Exercise goal: Your answer should be one number: how many lines below hold the word "default".

Supplied data section start

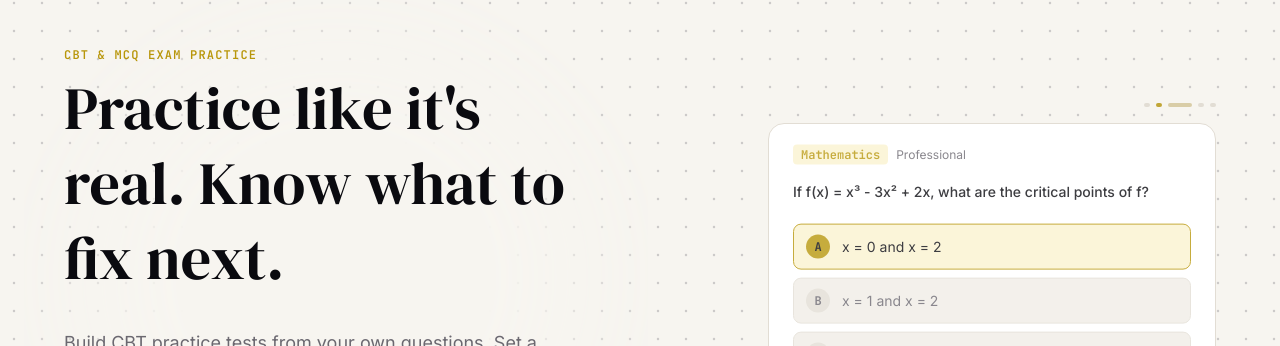
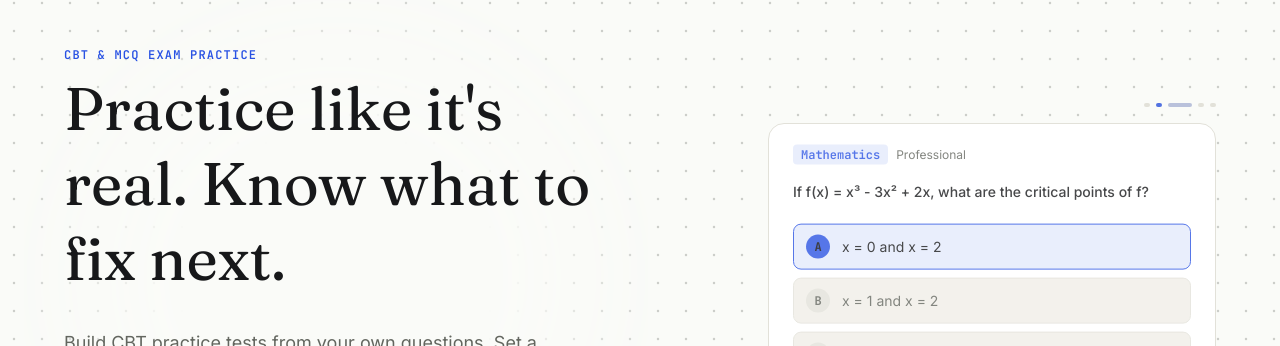
Before and after one commit to Truella/prep, a Next.js app: page / in a window 1280 px wide. Shown: the part 123-469 px from the top of the page. Built offline with nearby package versions, Linux system fonts and the light colour scheme; no server answers; the database is empty.

Commit message:
feat(dashboard): enhance sidebar with logout functionality and theme toggle improvements

```diff
--- a/app/globals.css
+++ b/app/globals.css
@@ -1,45 +1,45 @@
 @import "tailwindcss";
 
 @theme {
-  --color-bg: #0A0A0F;
-  --color-surface: #141418;
-  --color-surface-raised: #1E1E26;
-  --color-border: #2A2A35;
-  --color-text-primary: #F5F0E8;
-  --color-text-secondary: #9999A8;
-  --color-accent: #E8C547;
-  --color-accent-dim: #3D3410;
-  --color-error: #EF4444;
+  --color-bg: #0B0C0E;
+  --color-surface: #16181B;
+  --color-surface-raised: #1E2024;
+  --color-border: #2A2D31;
+  --color-text-primary: #F2EFE6;
+  --color-text-secondary: #9A9D97;
+  --color-accent: #5B8CFF;
+  --color-accent-dim: #16224A;
+  --color-error: #FF5C56;
 
-  --font-display: "DM Serif Display", Georgia, serif;
+  --font-display: "Fraunces", Georgia, serif;
   --font-ui: "Inter", system-ui, sans-serif;
   --font-mono: "JetBrains Mono", "Fira Code", monospace;
 }
 
 /* Light theme overrides */
 .light {
-  --color-bg: #F7F5F0;
+  --color-bg: #FAFBF8;
   --color-surface: #FFFFFF;
-  --color-surface-raised: #F0EDE6;
-  --color-border: #E2DDD4;
-  --color-text-primary: #0A0A0F;
-  --color-text-secondary: #6B6870;
-  --color-accent: #B8960A;
-  --color-accent-dim: #FBF3D0;
-  --color-error: #DC2626;
+  --color-surface-raised: #F0EEE7;
+  --color-border: #E2E1D9;
+  --color-text-primary: #17181A;
+  --color-text-secondary: #63665F;
+  --color-accent: #2952E3;
+  --color-accent-dim: #E4EAFC;
+  --color-error: #D6322A;
 }
 
 @media (prefers-color-scheme: light) {
   :root:not(.dark) {
-    --color-bg: #F7F5F0;
+    --color-bg: #FAFBF8;
     --color-surface: #FFFFFF;
-    --color-surface-raised: #F0EDE6;
-    --color-border: #E2DDD4;
-    --color-text-primary: #0A0A0F;
-    --color-text-secondary: #6B6870;
-    --color-accent: #B8960A;
-    --color-accent-dim: #FBF3D0;
-    --color-error: #DC2626;
+    --color-surface-raised: #F0EEE7;
+    --color-border: #E2E1D9;
+    --color-text-primary: #17181A;
+    --color-text-secondary: #63665F;
+    --color-accent: #2952E3;
+    --color-accent-dim: #E4EAFC;
+    --color-error: #D6322A;
   }
 }
 
@@ -64,3 +64,29 @@ body {
   -webkit-text-fill-color: var(--color-text-primary);
   caret-color: var(--color-text-primary);
 }
+
+/* Tooltip animation */
+@keyframes tooltip-in {
+  from {
+    opacity: 0;
+    transform: translate(-4px, -50%);
+  }
+  to {
+    opacity: 1;
+    transform: translate(0, -50%);
+  }
+}
+
+.sidebar-tooltip {
+  animation: tooltip-in 0.15s ease-out forwards;
+}
+
+/* Overlay fade */
+@keyframes overlay-in {
+  from { opacity: 0; }
+  to { opacity: 1; }
+}
+
+.sidebar-overlay {
+  animation: overlay-in 0.2s ease-out forwards;
+}
--- a/app/layout.tsx
+++ b/app/layout.tsx
@@ -1,5 +1,5 @@
 import type { Metadata } from "next";
-import { DM_Serif_Display, Inter, JetBrains_Mono } from "next/font/google";
+import { Fraunces, Inter, JetBrains_Mono } from "next/font/google";
 import { ThemeProvider } from "@/lib/theme";
 import { AuthProvider } from "@/features/auth/context/AuthContext";
 import { Toaster } from "react-hot-toast";
@@ -13,11 +13,13 @@ const inter = Inter({
   display: "swap",
 });
 
-const dmSerifDisplay = DM_Serif_Display({
+const fraunces = Fraunces({
   subsets: ["latin"],
-  weight: "400",
   variable: "--font-display",
   display: "swap",
+  axes: ["opsz"],
+  style: "normal",
+  weight: "variable",
 });
 
 const jetbrainsMono = JetBrains_Mono({
@@ -51,7 +53,7 @@ export default function RootLayout({
     <html
       lang="en"
       suppressHydrationWarning
-      className={`${inter.variable} ${dmSerifDisplay.variable} ${jetbrainsMono.variable}`}
+      className={`${inter.variable} ${fraunces.variable} ${jetbrainsMono.variable}`}
     >
       <body>
         <script
--- a/src/features/dashboard/components/DashboardLayout.tsx
+++ b/src/features/dashboard/components/DashboardLayout.tsx
@@ -10,7 +10,7 @@ interface DashboardLayoutProps {
 
 export default function DashboardLayout({ children }: DashboardLayoutProps) {
 	const [isSidebarOpen, setIsSidebarOpen] = useState(false);
-	const {error, signOut, loading } = useAuth();
+	const { error, signOut, loading } = useAuth();
 
 	const handleLogout = async () => {
 		await signOut();
@@ -25,12 +25,14 @@ export default function DashboardLayout({ children }: DashboardLayoutProps) {
 	};
 
 	return (
-		<div className="min-h-screen overflow-x-clip" style={{ backgroundColor: "var(--color-bg)" }}>
-			{/* Top Navigation */}
-			<TopBar isSidebarOpen={isSidebarOpen} setIsSidebarOpen={setIsSidebarOpen} handleLogout={handleLogout} />
-			<div className="flex min-w-0">
-				{/* Sidebar navigation */}
-				<SideBar isSidebarOpen={isSidebarOpen} setIsSidebarOpen={setIsSidebarOpen} />
+		<div className="flex h-screen overflow-hidden" style={{ backgroundColor: "var(--color-bg)" }}>
+			{/* Sidebar navigation - full height */}
+			<SideBar isSidebarOpen={isSidebarOpen} setIsSidebarOpen={setIsSidebarOpen} handleLogout={handleLogout} />
+
+			{/* Content area */}
+			<div className="flex flex-col min-w-0 flex-1 overflow-hidden">
+				{/* Top Navigation - only spans content area */}
+				<TopBar isSidebarOpen={isSidebarOpen} setIsSidebarOpen={setIsSidebarOpen} />
 
 				{/* Main Content Area */}
 				<main className="min-w-0 flex-1 overflow-auto p-4 sm:p-6 lg:p-8">
--- a/src/features/dashboard/components/SideBarLink.tsx
+++ b/src/features/dashboard/components/SideBarLink.tsx
@@ -24,8 +24,8 @@ export function SidebarLink({ label, path, icon, collapsed = false }: SidebarLin
 				isActive ? "" : "hover:bg-surface"
 			} ${collapsed ? "relative group lg:justify-center lg:px-3" : ""}`}
 			style={{
-				backgroundColor: isActive ? "var(--color-text-primary)" : "transparent",
-				color: isActive ? "var(--color-bg)" : "var(--color-text-secondary)",
+				backgroundColor: isActive ? "var(--color-accent-dim)" : "transparent",
+				color: isActive ? "var(--color-accent)" : "var(--color-text-secondary)",
 			}}
 			onMouseEnter={(e) => { if (!isActive) { e.currentTarget.style.color = "var(--color-text-primary)"; } }}
 			onMouseLeave={(e) => { if (!isActive) { e.currentTarget.style.color = "var(--color-text-secondary)"; } }}
--- a/src/features/dashboard/components/SidebarItemLabel.tsx
+++ b/src/features/dashboard/components/SidebarItemLabel.tsx
@@ -40,7 +40,7 @@ export function SidebarItemLabel({ label, collapsed, itemRef, showLabel = true }
 			<span className={!showLabel || collapsed ? "lg:sr-only" : ""}>{label}</span>
 			{collapsed && position && createPortal(
 				<span
-					className="pointer-events-none fixed z-50 hidden -translate-y-1/2 whitespace-nowrap rounded-md border px-2 py-1 text-xs shadow-lg lg:block"
+					className="pointer-events-none fixed z-50 hidden -translate-y-1/2 whitespace-nowrap rounded-md border px-2 py-1 text-xs shadow-lg lg:block sidebar-tooltip"
 					style={{
 						left: position.left,
 						top: position.top,
--- a/src/features/dashboard/components/TopBar.tsx
+++ b/src/features/dashboard/components/TopBar.tsx
@@ -1,18 +1,18 @@
 import React from "react";
+import Link from "next/link";
+
 interface TopBarProps {
 	isSidebarOpen: boolean;
 	setIsSidebarOpen: React.Dispatch<React.SetStateAction<boolean>>;
-	handleLogout: () => void;
 }
 export default function TopBar({
 	isSidebarOpen,
 	setIsSidebarOpen,
-	handleLogout,
 }: TopBarProps) {
 	return (
 		<nav className="backdrop-blur-xl border-b sticky top-0 z-50"
 			style={{ backgroundColor: "var(--color-surface)", borderColor: "var(--color-border)" }}>
-			<div className="max-w-full px-4 sm:px-6 lg:px-8">
+			<div className="px-4 sm:px-6 lg:px-8">
 				<div className="flex justify-between items-center h-16">
 					{/* Left - Logo & Menu Toggle */}
 					<div className="flex items-center gap-4">
@@ -40,15 +40,17 @@ export default function TopBar({
 						<h1 className="text-xl font-bold" style={{ color: "var(--color-text-primary)" }}>Quiz Dashboard</h1>
 					</div>
 
-					{/* Right - Logout Button */}
-					<button
-						type="button"
-						onClick={handleLogout}
-						className="px-4 py-2 text-sm font-medium border rounded-lg hover:bg-surface transition"
-						style={{ color: "var(--color-text-primary)", borderColor: "var(--color-border)" }}
+					{/* Right - Create Quiz CTA */}
+					<Link
+						href="/dashboard/create"
+						className="px-5 py-2.5 rounded-xl text-sm font-semibold transition"
+						style={{
+							backgroundColor: "var(--color-accent)",
+							color: "#fff",
+						}}
 					>
-						Log Out
-					</button>
+						Create Quiz
+					</Link>
 				</div>
 			</div>
 		</nav>
```
Also changed, not shown: src/features/dashboard/components/SideBar.tsx (+35 -7 lines), src/features/dashboard/views/Dashboard.tsx (+59 -17 lines), 1 other file (tests, documents, lock files or other folders).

Supplied data section end

Your response: 5